Although coverage of collective bargaining agreements has been declining for decades in most countries, it is still extensive, especially in non-Anglo-Saxon countries. Strong unions may influence firms' incentives to invest in capital, particularly in sectors where capital investments are sunk (irreversible), as in research-intensive sectors. Whether unions affect firms' investment in capital depends on the structure and coordination of bargaining, the preference of unions between wages and employment, the quality of labor-management relations, the structure of corporate governance, and the existence of social pacts, among other factors.
By negotiating higher wages, unions may induce firms to reduce employment and substitute capital for labor.
In a strategic environment with bargaining over both wages and employment, greater union power may increase investment in research and development and thus innovation.
Where long-term labor contracts are common, unions may commit in advance not to appropriate rents from investment.
Positive labor relations, the existence of social pacts, and codetermination may boost investment.
If a union expects substantial gains from an innovation, it will bargain for high research and development expenditures when its power increases.
By raising wage demands after contract negotiation, unions may seize returns on capital and impede investment in capital.

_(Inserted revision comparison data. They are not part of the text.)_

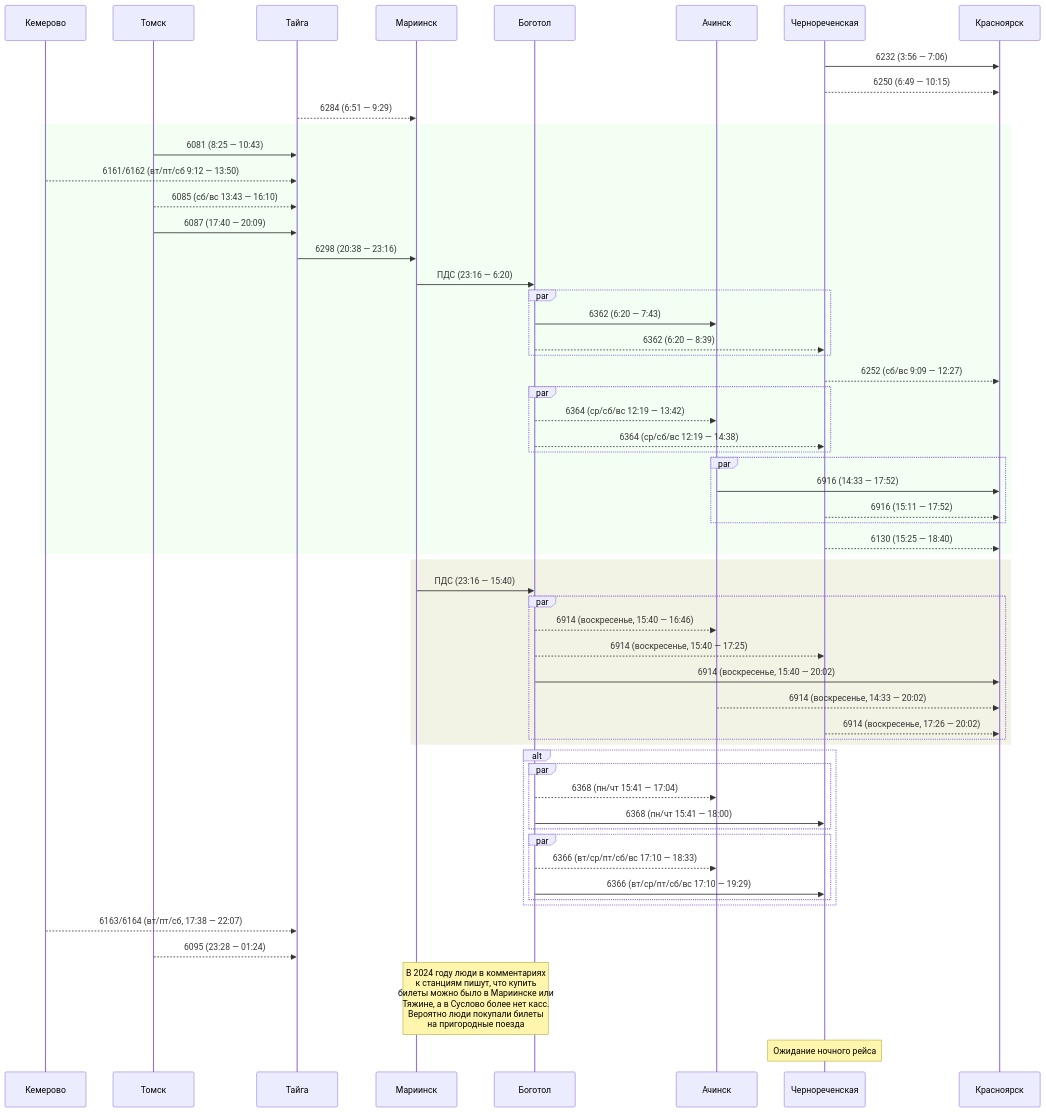
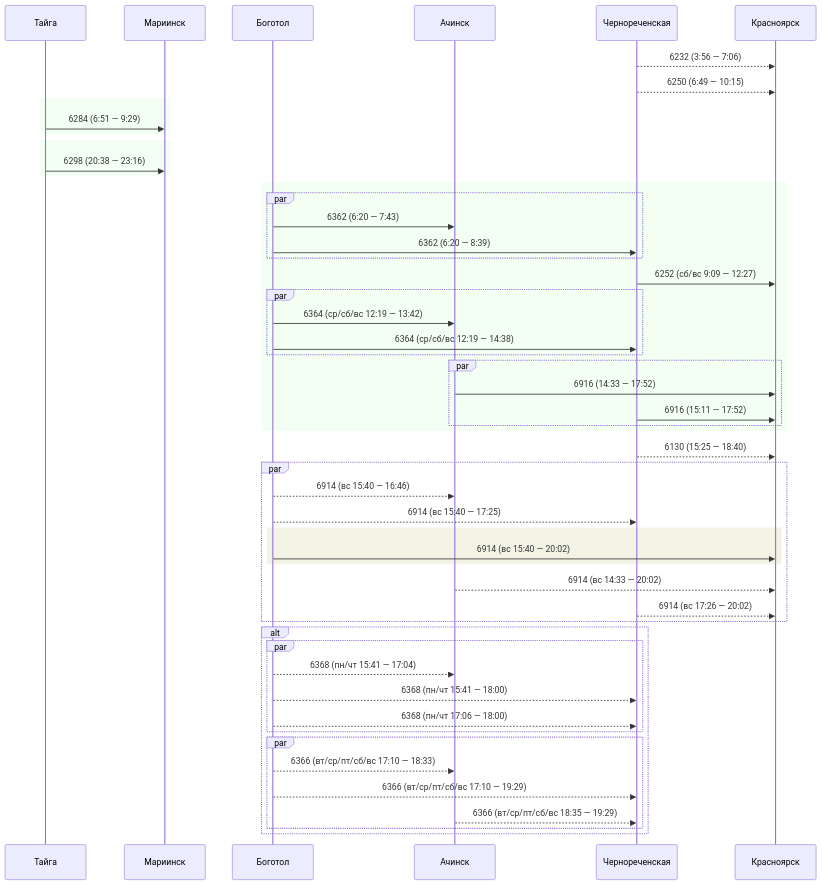
Before and after one commit to u0feff/Pezda: the fourth of 18 diagrams in Schedule/Eastbound.md, drawn with Mermaid. The commit also changed other lines of this file and 7 other files, not shown here.

````diff
--- a/Schedule/Eastbound.md
+++ b/Schedule/Eastbound.md
@@ -188,78 +175,63 @@
 ```mermaid
 sequenceDiagram
-    participant Кемерово
-    participant Томск
     participant Тайга
     participant Мариинск
     participant Боготол
     participant Ачинск
     participant Чернореченская
     participant Красноярск
 
-    Чернореченская->>Красноярск: 6232 (3:56 — 7:06)
+    Чернореченская-->>Красноярск: 6232 (3:56 — 7:06)
 
     Чернореченская-->>Красноярск: 6250 (6:49 — 10:15)
 
-    Тайга-->>Мариинск: 6284 (6:51 — 9:29)
+    rect rgba(0, 255, 0, 0.05)
+    Тайга->>Мариинск: 6284 (6:51 — 9:29)
+    end
 
     rect rgba(0, 255, 0, 0.05)
-    Томск->>Тайга: 6081 (8:25 — 10:43)
+    Тайга->>Мариинск: 6298 (20:38 — 23:16)
+    end
 
-    Кемерово-->>Тайга: 6161/6162 (вт/пт/сб 9:12 — 13:50)
-
-    Томск-->>Тайга: 6085 (сб/вс 13:43 — 16:10)
-
-    Томск->>Тайга: 6087 (17:40 — 20:09)
-    Тайга->>Мариинск: 6298 (20:38 — 23:16)
-
-    Мариинск->>Боготол: ПДС (23:16 — 6:20)
-
+    rect rgba(0, 255, 0, 0.05)
     par
     Боготол->>Ачинск: 6362 (6:20 — 7:43)
-    Боготол-->>Чернореченская: 6362 (6:20 — 8:39)
+    Боготол->>Чернореченская: 6362 (6:20 — 8:39)
     end
-    Чернореченская-->>Красноярск: 6252 (сб/вс 9:09 — 12:27)
-
+    Чернореченская->>Красноярск: 6252 (сб/вс 9:09 — 12:27)
     par
-    Боготол-->>Ачинск: 6364 (ср/сб/вс 12:19 — 13:42)
-    Боготол-->>Чернореченская: 6364 (ср/сб/вс 12:19 — 14:38)
+    Боготол->>Ачинск: 6364 (ср/сб/вс 12:19 — 13:42)
+    Боготол->>Чернореченская: 6364 (ср/сб/вс 12:19 — 14:38)
     end
-
     par
     Ачинск->>Красноярск: 6916 (14:33 — 17:52)
-    Чернореченская-->>Красноярск: 6916 (15:11 — 17:52)
+    Чернореченская->>Красноярск: 6916 (15:11 — 17:52)
+    end
     end
 
     Чернореченская-->>Красноярск: 6130 (15:25 — 18:40)
+
+    par
+    Боготол-->>Ачинск: 6914 (вс 15:40 — 16:46)
+    Боготол-->>Чернореченская: 6914 (вс 15:40 — 17:25)
+    rect rgba(127, 127, 0, 0.1)
+    Боготол->>Красноярск: 6914 (вс 15:40 — 20:02)
     end
-
-    rect rgba(127, 127, 0, 0.1)
-    Мариинск->>Боготол: ПДС (23:16 — 15:40)
-    par
-    Боготол-->>Ачинск: 6914 (воскресенье, 15:40 — 16:46)
-    Боготол-->>Чернореченская: 6914 (воскресенье, 15:40 — 17:25)
-    Боготол->>Красноярск: 6914 (воскресенье, 15:40 — 20:02)
-    Ачинск-->>Красноярск: 6914 (воскресенье, 14:33 — 20:02)
-    Чернореченская-->>Красноярск: 6914 (воскресенье, 17:26 — 20:02)
-    end
+    Ачинск-->>Красноярск: 6914 (вс 14:33 — 20:02)
+    Чернореченская-->>Красноярск: 6914 (вс 17:26 — 20:02)
     end
 
     alt
     par
     Боготол-->>Ачинск: 6368 (пн/чт 15:41 — 17:04)
-    Боготол->>Чернореченская: 6368 (пн/чт 15:41 — 18:00)
+    Боготол-->>Чернореченская: 6368 (пн/чт 15:41 — 18:00)
+    Боготол-->>Чернореченская: 6368 (пн/чт 17:06 — 18:00)
     end
 
     par
     Боготол-->>Ачинск: 6366 (вт/ср/пт/сб/вс 17:10 — 18:33)
-    Боготол->>Чернореченская: 6366 (вт/ср/пт/сб/вс 17:10 — 19:29)
+    Боготол-->>Чернореченская: 6366 (вт/ср/пт/сб/вс 17:10 — 19:29)
+    Ачинск-->>Чернореченская: 6366 (вт/ср/пт/сб/вс 18:35 — 19:29)
     end
     end
-
-    Кемерово-->>Тайга: 6163/6164 (вт/пт/сб, 17:38 — 22:07)
-
-    Томск-->>Тайга: 6095 (23:28 — 01:24)
-
-    Note over Мариинск,Боготол: В 2024 году люди в комментариях<br>к станциям пишут, что купить<br>билеты можно было в Мариинске или<br>Тяжине, а в Суслово более нет касс.<br>Вероятно люди покупали билеты<br>на пригородные поезда
-    Note over Чернореченская: Ожидание ночного рейса
 ```
````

The reduction in investment is larger when capital investment is sunk, as in research-intensive industries.
As long as the returns to capital are appropriable, firms react to union power by reducing both physical capital and research and development expenditures.
Unions have a negative effect on research and development investment in the US, but this effect is not found in other countries.
Cross-country evidence shows significant negative effects of unions on investment, especially in research-intensive sectors.